Did You Know?
Driving EVs can save you money! Learn about EV ownership and how EVs stack up against gasoline-powered vehicles from these Clean Cities resources.
With fleets as the primary audience, the fact sheet covers EV basics including EV models, charging, costs, and benefits. Look out for graphics that cover charging options, average emissions by vehicle type, and benefits of all-electric vs. plug-in hybrid vehicles.
For consumers, use this quick and easy brochure that covers why to consider an EV, costs, charging information, and maintenance questions.
In the News
Can We Run the World on Electricity?
BBC interviews Matteo Muratori

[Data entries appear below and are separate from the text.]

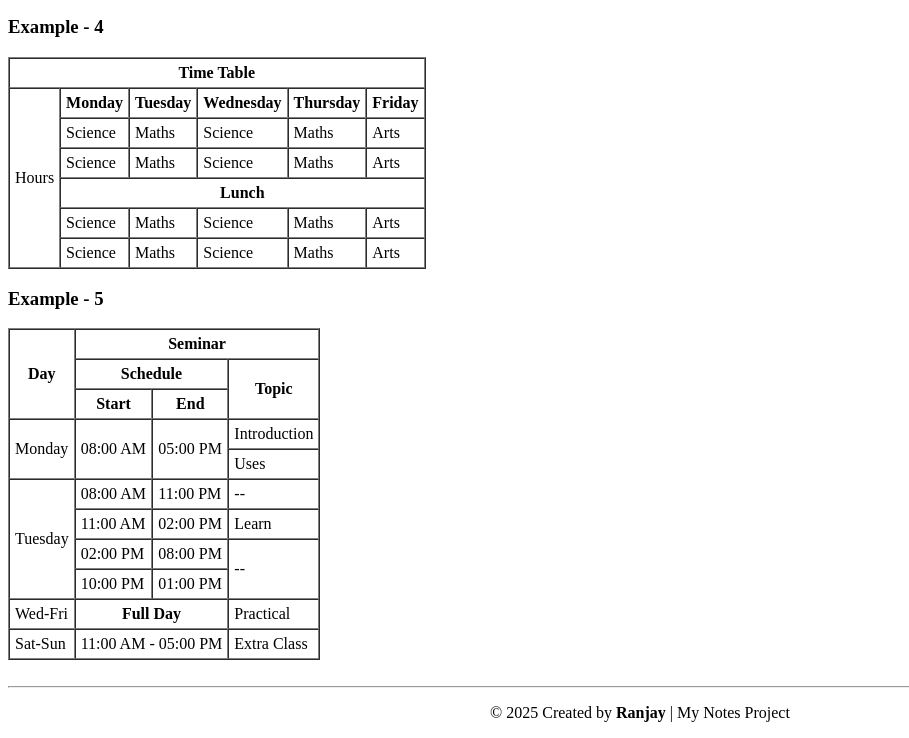
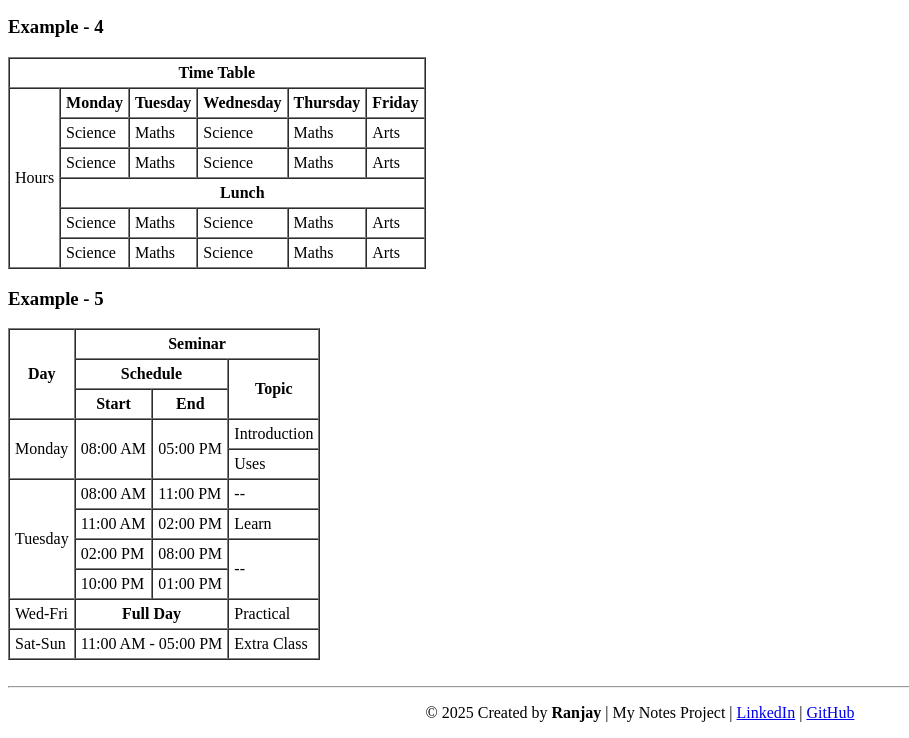
Before and after one commit to Ranjay849/HTML-Notes, a plain HTML site: page Lecture3.html in a window 1280 px wide. Shown: the part 2080-2818 px from the top of the page, without its empty margins (0-909 px from the left). Drawn offline with Linux system fonts and the light colour scheme.

Commit message:
HTML Notes

```diff
--- a/Lecture3.html
+++ b/Lecture3.html
@@ -300,7 +300,11 @@
     <footer>
       <br>
       <hr>
-      <p>&copy; 2025 Created by <b>Ranjay</b> | My Notes Project</p>
+      <p>
+        &copy; 2025 Created by <b>Ranjay</b> | My Notes Project |
+        <a href="https://www.linkedin.com/in/ranjay849/" target="_blank">LinkedIn</a> |
+        <a href="https://github.com/Ranjay849/HTML-Notes" target="_blank">GitHub</a>
+      </p>
     </footer>
   </center>
 </body>
```
Also changed, not shown: Lecture1.html (+4 -3 lines), Lecture2.html (+5 -1 lines), Lecture4.html (+5 -1 lines), Lecture5.html (+5 -1 lines), Lecture6.html (+5 -1 lines), index.html (+5 -3 lines).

While electricity is a promising pathway to reducing our greenhouse gas emissions in transportation, it will be most successful with support from clean hydrogen, biofuels, and other alternative fuels and carbon-capture technology.
The ‘Hydrogen Olympics' Lit a Torch for the Clean Fuel's Future
Scientific American interviews Keith Wipke
Japan has long been working to build a hydrogen economy, which included elements of the 2020 Olympic games. What are the benefits of hydrogen? Is it a feasible source for the large amount of clean energy we need?
Why the Grid Is Ready for Fleets of Electric Trucks
MIT Technology Review interviews Brennan Borlaug
Is it better to halt progress to pursue perfection or move forward in uncertainty? Even though grid technology is not yet perfect, studies suggest that short-range electric trucks are relatively close to commercial reality. In the case of the climate emergency, short-term solutions may be the best way forward.
Kansas City Streetlight-Mounted EV Charger Pilot Aims for Equity, Accessibility
Smart Cities Dive interviews Erin Nobler
To address the gap with EV charging for renters and people who don't own their home, chargers that anyone can pay a fee to use are being installed on existing streetlights in residential neighborhoods of Kansas City. This could be a solution to energy inequity around the country.
There's an App To Save Fuel, and You Probably Have It
The New York Times interviews Jeffrey Gonder
Getting from Point A to Point B just got greener! Leveraging NREL's modeling and analysis capabilities, Google developed new sustainability features in its Maps app focused on helping drivers cut greenhouse gas emissions by taking the most fuel-efficient route.